Tesla’s shares have done well lately. So it’s worth noting that while Tesla has a stated aim to slash the cost of its cars by half by 2016, the core cost of these cars is their battery. If you think about it, electric cars differ from petrol cars only really in their motor and their fuel source. Electric motors have been around for years and are unlikely to suddenly get more efficient. Batteries are the single place where technologies have to advance to make the cars more affordable and more useful. The problem for Tesla is that few experts believe the cost of the battery will drop by more than 30% in this time.
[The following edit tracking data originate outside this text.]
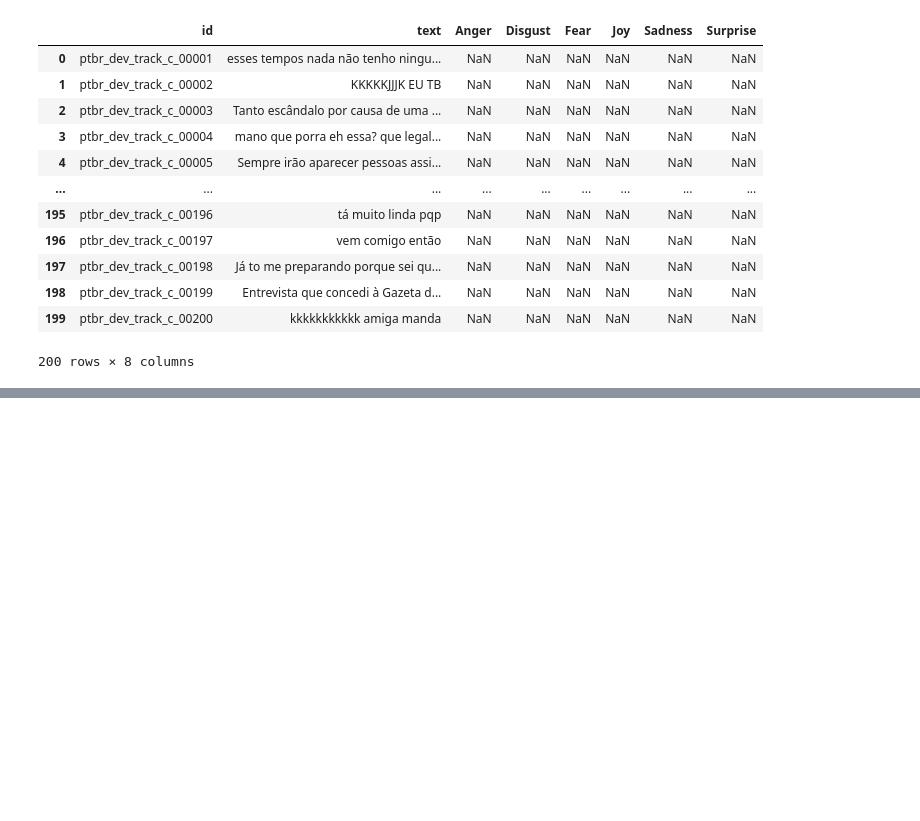
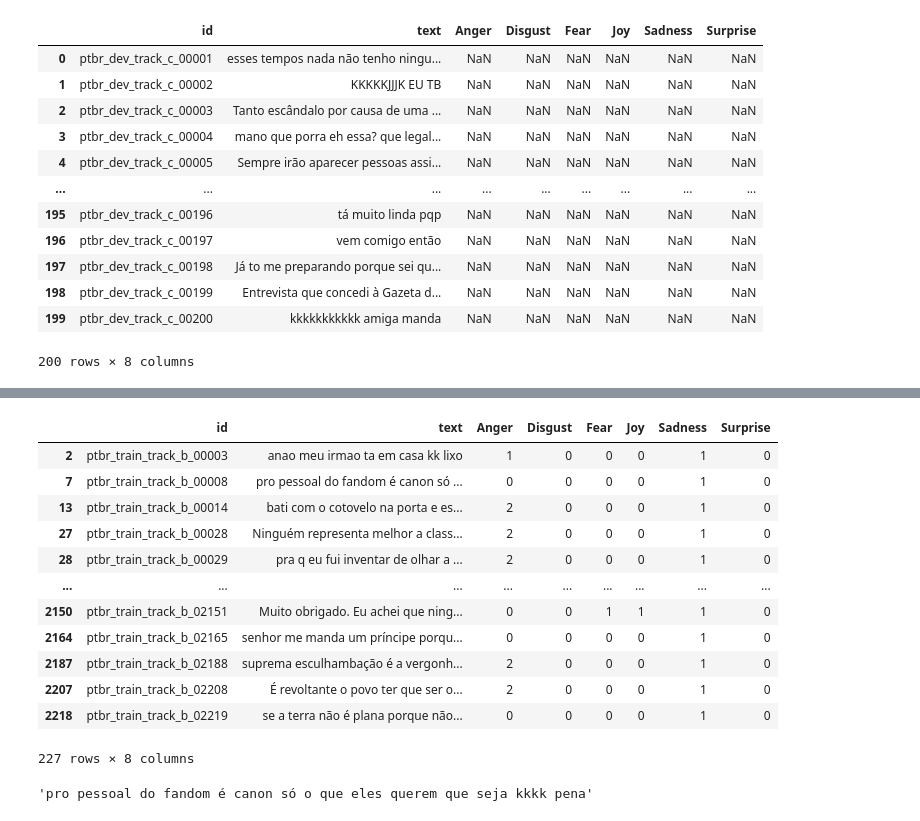
Before and after one commit to arturnovais/Emotion-Detection---SemEval-2025-Task-11, a Jupyter notebook: test.ipynb, the cells around one changed output, grey strips where cells are left out. Drawn from its saved outputs; the diff is of its cells as text; code cells hidden in the pictures; blank space fills up the shorter version.

```diff
--- a/test.ipynb
+++ b/test.ipynb
@@ -97,0 +114,23 @@ TAMANHO MÉDIO DOS TEXTOS, TAMANHO MÉDIO DOS TEXTOS POR EMOÇÃO
+# %%
+track_a = get_data(track= 'a')
+track_b = get_data(track= 'b')
+# %%
+track_b.loc[track_b['Sadness'] == 1]
+# %% [output]
+|  | id | text | Anger | Disgust | Fear | Joy | Sadness | Surprise |
+| 2 | ptbr_train_track_b_00003 | anao meu irmao ta em casa kk lixo | 1 | 0 | 0 | 0 | 1 | 0 |
+| 7 | ptbr_train_track_b_00008 | pro pessoal do fandom é canon só ... | 0 | 0 | 0 | 0 | 1 | 0 |
+| 13 | ptbr_train_track_b_00014 | bati com o cotovelo na porta e es... | 2 | 0 | 0 | 0 | 1 | 0 |
+| 27 | ptbr_train_track_b_00028 | Ninguém representa melhor a class... | 2 | 0 | 0 | 0 | 1 | 0 |
+| 28 | ptbr_train_track_b_00029 | pra q eu fui inventar de olhar a ... | 2 | 0 | 0 | 0 | 1 | 0 |
+| ... | ... | ... | ... | ... | ... | ... | ... | ... |
+| 2150 | ptbr_train_track_b_02151 | Muito obrigado. Eu achei que ning... | 0 | 0 | 1 | 1 | 1 | 0 |
+| 2164 | ptbr_train_track_b_02165 | senhor me manda um príncipe porqu... | 0 | 0 | 0 | 0 | 1 | 0 |
+| 2187 | ptbr_train_track_b_02188 | suprema esculhambação é a vergonh... | 2 | 0 | 0 | 0 | 1 | 0 |
+| 2207 | ptbr_train_track_b_02208 | É revoltante o povo ter que ser o... | 2 | 0 | 0 | 0 | 1 | 0 |
+| 2218 | ptbr_train_track_b_02219 | se a terra não é plana porque não... | 0 | 0 | 0 | 0 | 1 | 0 |
+227 rows × 8 columns
+# %%
+track_b.loc[track_b['Sadness'] == 1]['text'].values[1]
+# %% [output]
+'pro pessoal do fandom é canon só o que eles querem que seja kkkk pena'
```
Also changed, not shown: parts of 9 cells of this notebook, 4 other files.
So Elon Musk needs to take care that his cost curve (which falls at only 30%) doesn’t end up higher than his price curve (which he wants to fall at 50%). The bottom line is that savvy analysts are urging caution about the bet on falling battery prices that Tesla shares represent.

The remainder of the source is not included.